Task goal: Report the lines of the material that carry the string "title".
━━━ Study material
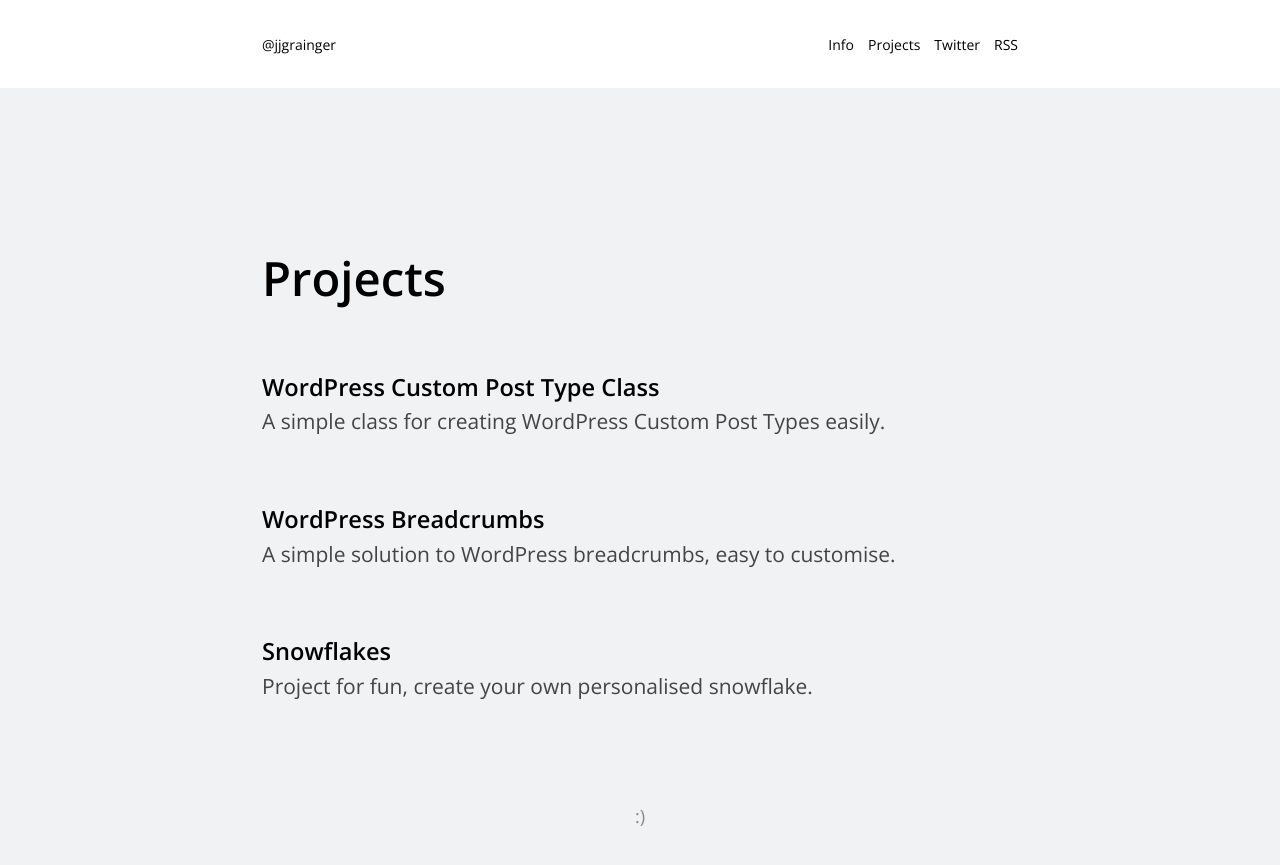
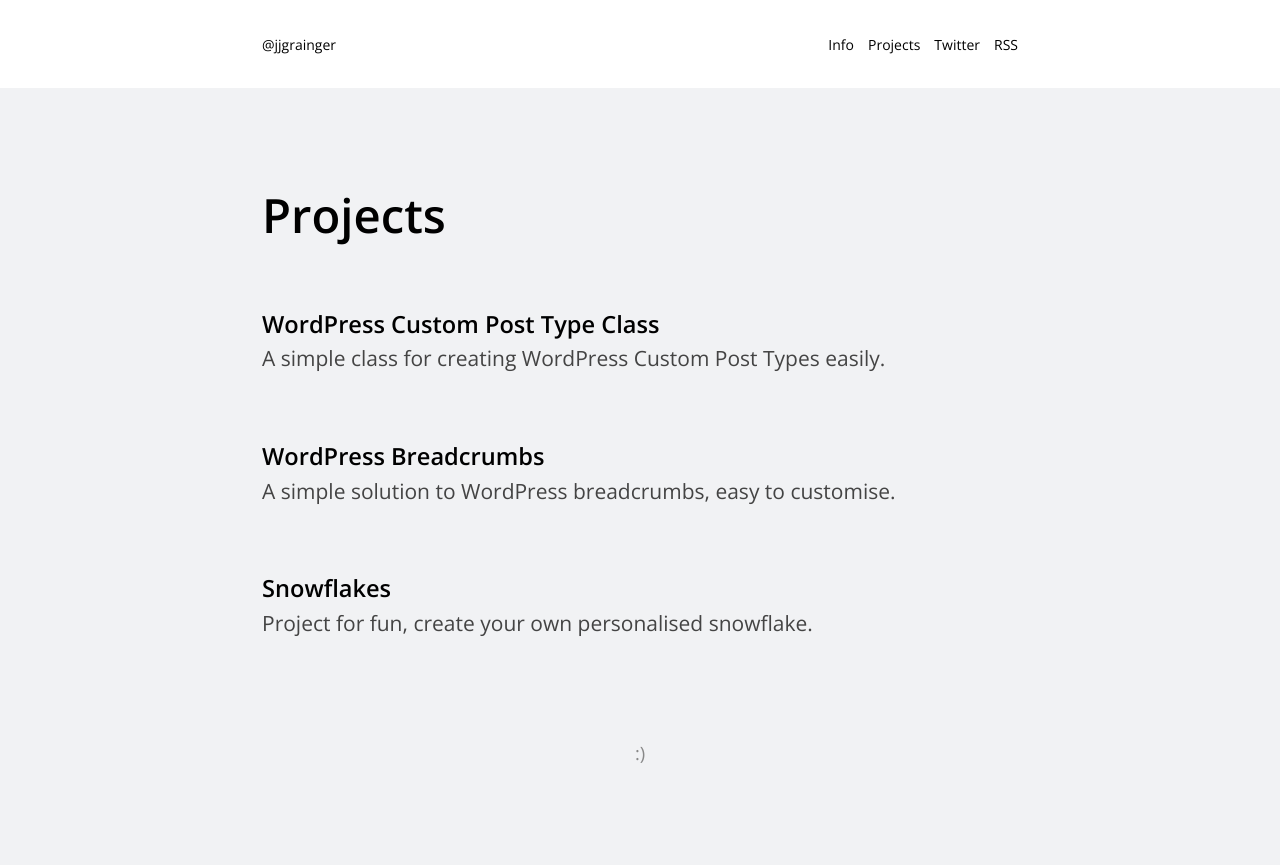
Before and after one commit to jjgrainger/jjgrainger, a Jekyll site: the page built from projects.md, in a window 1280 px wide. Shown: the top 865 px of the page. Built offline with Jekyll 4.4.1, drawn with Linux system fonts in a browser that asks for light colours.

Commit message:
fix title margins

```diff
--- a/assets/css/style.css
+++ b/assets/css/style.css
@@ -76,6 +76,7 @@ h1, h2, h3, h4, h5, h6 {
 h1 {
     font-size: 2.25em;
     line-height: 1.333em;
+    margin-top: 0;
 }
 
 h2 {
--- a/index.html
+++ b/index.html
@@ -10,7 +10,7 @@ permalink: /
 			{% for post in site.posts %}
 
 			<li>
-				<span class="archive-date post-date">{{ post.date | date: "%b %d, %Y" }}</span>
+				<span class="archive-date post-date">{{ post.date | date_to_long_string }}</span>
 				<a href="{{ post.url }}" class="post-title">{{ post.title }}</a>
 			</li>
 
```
━━━━━━
Response to this task:
fix title margins
 				<a href="{{ post.url }}" class="post-title">{{ post.title }}</a>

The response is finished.